fair trade certification

Fair Trade Certified Ingredient Logo

Fair Trade USA: The Fair Trade Certification

Scope: Selected Food, Flowers, Cotton, Cosmetic, and Personal Care Ingredients.

Introduction: Fair Trade is a counter-movement to Free Trade economic theory. Fair Trade connects producers and consumers together so that Fair Trade agreements can be met through "arms length bargaining" where a willing seller and a willing buyer agree upon a price that is fair and equitable for both parties. Fair Trade USA, a third-party certifier, states: "The Fair Trade Certification empowers farmers and farm workers to lift themselves out of poverty by investing in their farms and communities, protecting the environment, and developing the business skills necessary to compete in the global marketplace." The Fair Trade movement addresses a wide range of social issues far beyond the price paid to international farmers and producers.


  1. Fair Price: Democratically organized farmer groups receive a guaranteed minimum price. Farmer organizations are also eligible for pre-harvest credit.
  2. Fair Labor Conditions: Workers enjoy freedom of association, safe working conditions, and living wages. Forced child labor is strictly prohibited.
  3. Direct Trade: Importers purchase from farmer groups as directly as possible, eliminating unnecessary middlemen and empowering farmers to develop the business capacity necessary to compete in the global marketplace.
  4. Democratic and transparent organizations: Fair Trade farmers and farm workers democratically decide how to invest Fair Trade revenues in social and business development projects.
  5. Environmental Sustainability: Harmful agrochemicals and GMOs are strictly prohibited in favor of sustainable and healthy farming methods that protect the farmers and the environment.

Basics: The Fair Trade certification ensures that fair labor and wages are upheld throughout the supply chain from grower to consumer. Fair Trade USA is the organization that monitors the manufacturers and distributors in the US while FLO (Fair Trade Labeling Organization) monitors the growers and producers around the world. Cosmetics and personal care products are considered composite products, meaning that they are composed of several processed or semi-processed ingredients, some of which may be certified Fair Trade, and others for which no fair trade standard has been created. Entire composite products may not be certified by Fair Trade USA, however specific ingredients may be certified if they meet all of the Fair Trade criteria. Badger used Fair Trade certified Organic Cocoa Butter, an ingredient associated with many social and economic injustices.

In order to certify a Fair Trade ingredient in a composite product, the following steps must be taken:

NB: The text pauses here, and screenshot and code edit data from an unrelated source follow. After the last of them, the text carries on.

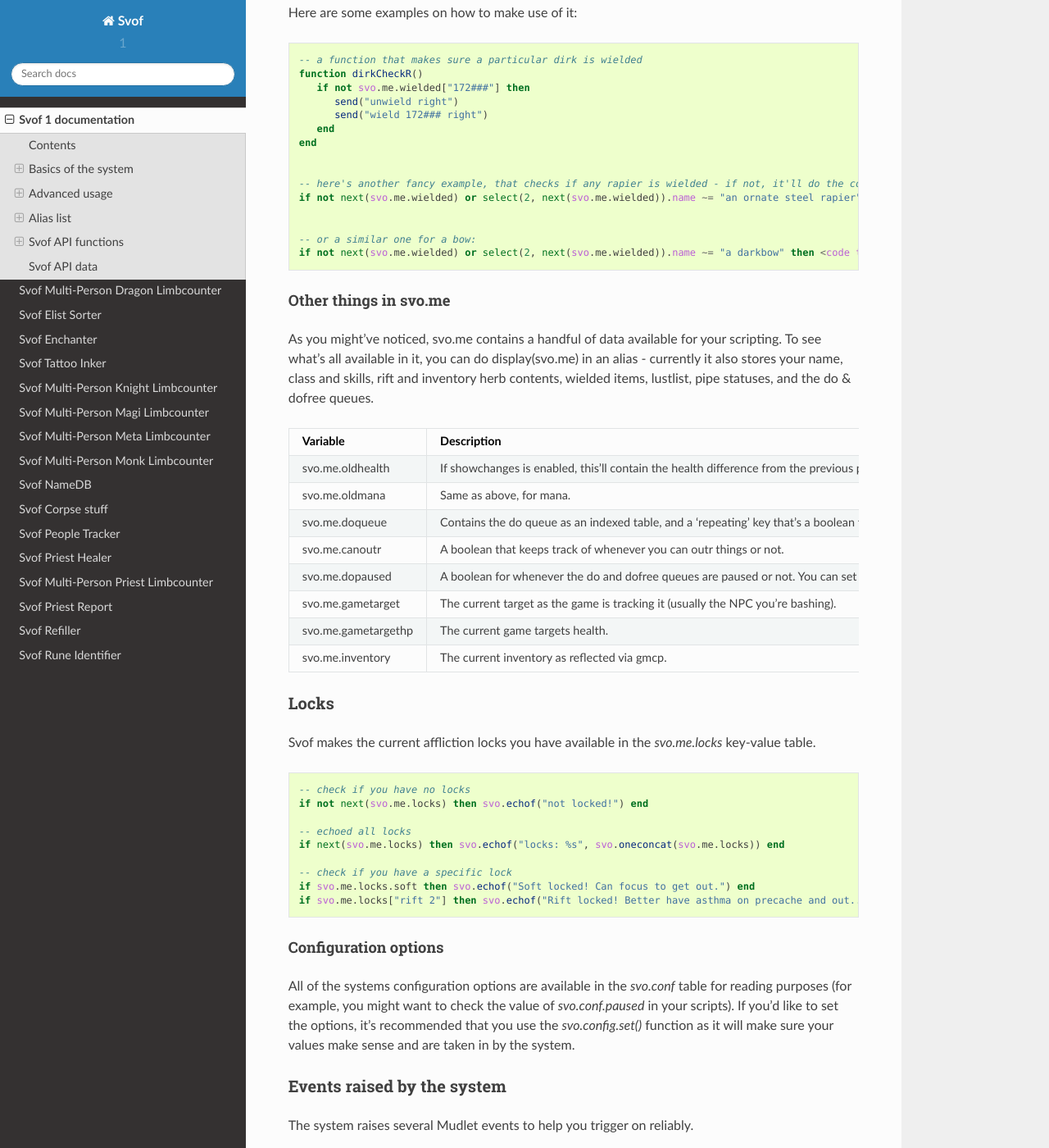
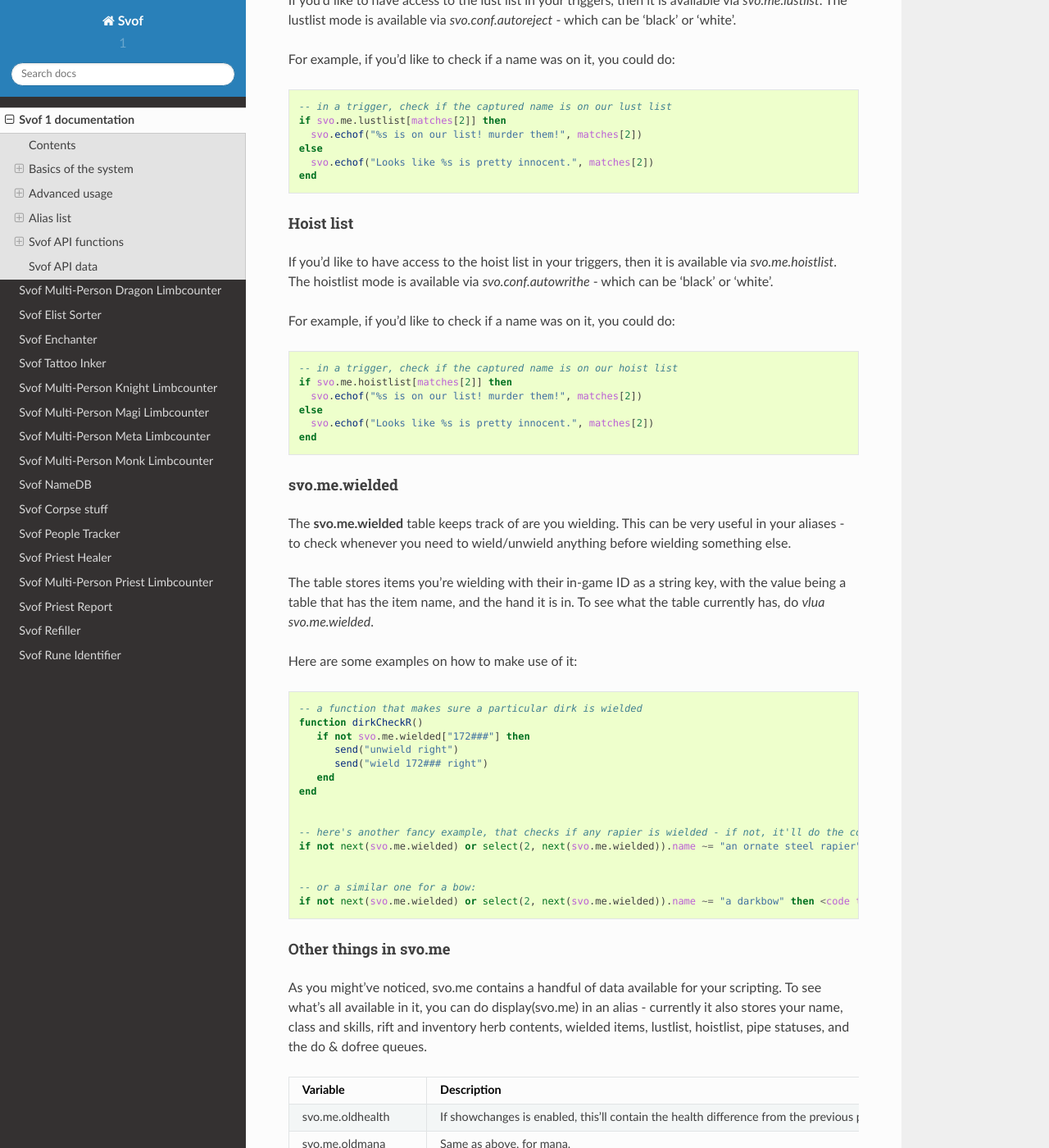
Before and after one commit to svof/svof, a Sphinx documentation site: the page built from doc/index.rst, in a window 1280 px wide and 1400 px high, scrolled down 44184 px. Shown: the whole window at 82% size. Built offline with Sphinx 7.4.7 and the Read the Docs theme 2.0.0, drawn with Linux system fonts in a browser that asks for light colours; some of the changed text lies outside the part shown.

Commit message:
Add doc for new autowrithe and hoistlist settings

```diff
--- a/doc/index.rst
+++ b/doc/index.rst
@@ -254,6 +254,12 @@
 Svof by default is in *vconfig autoreject whitelist* mode - which means that any name not on its whitelist will be automatically rejected when they lust you, or you check *allies*. To add/remove names on the lustlist, do *vconfig lustlist <name>*.
 
 You can also set it to the blacklist mode - where it will reject names *only* on the lustlist. You can do that with *vconfig autoreject blacklist*.
+
+Hoisting
+~~~~
+Svof by default is in *vconfig autowrithe whitelist* mode - which means that any name not on its whitelist will be writhed against when they hoist you. To add/remove names on the hoistlist, do *vconfig hoistlist <name>*.
+
+You can also set it to the blacklist mode - where it will *only* writhe against names on the hoistlist. You can do that with *vconfig autowrithe blacklist*.
 
 .. _on-affliction-locks:
 
@@ -807,6 +813,9 @@
   autoreject
     can be 'whitelist', 'blacklist', 'on' of 'off'. Setting this to on or off enables or disables autoreject. Setting it to 'whitelist' means that names on the lust list (vshow lustlist) are the ones that will *not* be autorejected, while everyone else will be. Setting it to 'blacklist' means that nobody except names on the lustlist will be autorejected. To add/remove names to the lustlist, see the *lustlist* option.
 
+  autowrithe
+    can be 'whitelist', 'blacklist', 'on' of 'off'. Setting this to on or off enables or disables autowrithe. Setting it to 'whitelist' means that names on the hoist list (vshow hoistlist) are the ones that will *not* be writhed against, while everyone else will be. Setting it to 'blacklist' means that nobody except names on the hoistlist will be writhed against. To add/remove names to the hoistlist, see the *hoistlist* option.
+
   autorewield
     enables automatic rewielding of whatever you were wielding if it gets forcefully unwielded.
 
@@ -985,6 +994,9 @@
 
   lustlist
     adds or removes a name to the lust list. See autoreject option on how will Svof deal with the names on it.
+
+  hoistlist
+    adds or removes a name to the hoist list. See autowrithe option on how will Svof deal with the names on it.
 
   lyre
     this enables/disables Svof's Lyre mode.
@@ -1292,6 +1304,19 @@
      svo.echof("Looks like %s is pretty innocent.", matches[2])
    end
 
+Hoist list
+^^^^^^^^^^^^^^^^^^^^^^
+If you'd like to have access to the hoist list in your triggers, then it is available via *svo.me.hoistlist*. The hoistlist mode is available via *svo.conf.autowrithe* - which can be 'black' or 'white'.
+
+For example, if you'd like to check if a name was on it, you could do: ::
+
+   -- in a trigger, check if the captured name is on our hoist list
+   if svo.me.hoistlist[matches[2]] then
+     svo.echof("%s is on our list! murder them!", matches[2])
+   else
+     svo.echof("Looks like %s is pretty innocent.", matches[2])
+   end
+
 svo.me.wielded
 ^^^^^^^^^^^^^^^^^^^^^^
 The **svo.me.wielded** table keeps track of are you wielding. This can be very useful in your aliases - to check whenever you need to wield/unwield anything before wielding something else.
@@ -1318,7 +1343,7 @@
 
 Other things in svo.me
 ^^^^^^^^^^^^^^^^^^^^^^^^^^^^
-As you might've noticed, svo.me contains a handful of data available for your scripting. To see what's all available in it, you can do display(svo.me) in an alias - currently it also stores your name, class and skills, rift and inventory herb contents, wielded items, lustlist, pipe statuses, and the do & dofree queues.
+As you might've noticed, svo.me contains a handful of data available for your scripting. To see what's all available in it, you can do display(svo.me) in an alias - currently it also stores your name, class and skills, rift and inventory herb contents, wielded items, lustlist, hoistlist, pipe statuses, and the do & dofree queues.
 
 
 =================== ===================
```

  • Companies (Licensees) seeking Fair Trade certification must have a Certification and Licensing
  • Agreement with Fair Trade USA and must apply for certification of each ingredient and/or product in order for the product to be Fair Trade Certified.
  • Licensees apply for certification by submitting a Product Profile Application for each product.
  • All Licensees are required to follow chain of custody rules for Fair Trade certification as is stipulated in the Agreement.

A product must contain at least 20% Fair Trade Certified ingredients (before added water) to qualify to use any Fair Trade Certified seal. Under 20%, the product can still call out the Fair Trade ingredient (e.g. “Fair Trade Certified Cocoa”) on the packaging but the product cannot use the Fair Trade Certified seal.

For more information please visit www.fairtradeusa.org

Fair Trade Towns: Many individuals and towns get involved in the Fair Trade movement. You can get involved and make your town a Fair Trade Town. Learn more about national and local campaigns, events, and news at: www.fairtradetownsusa.org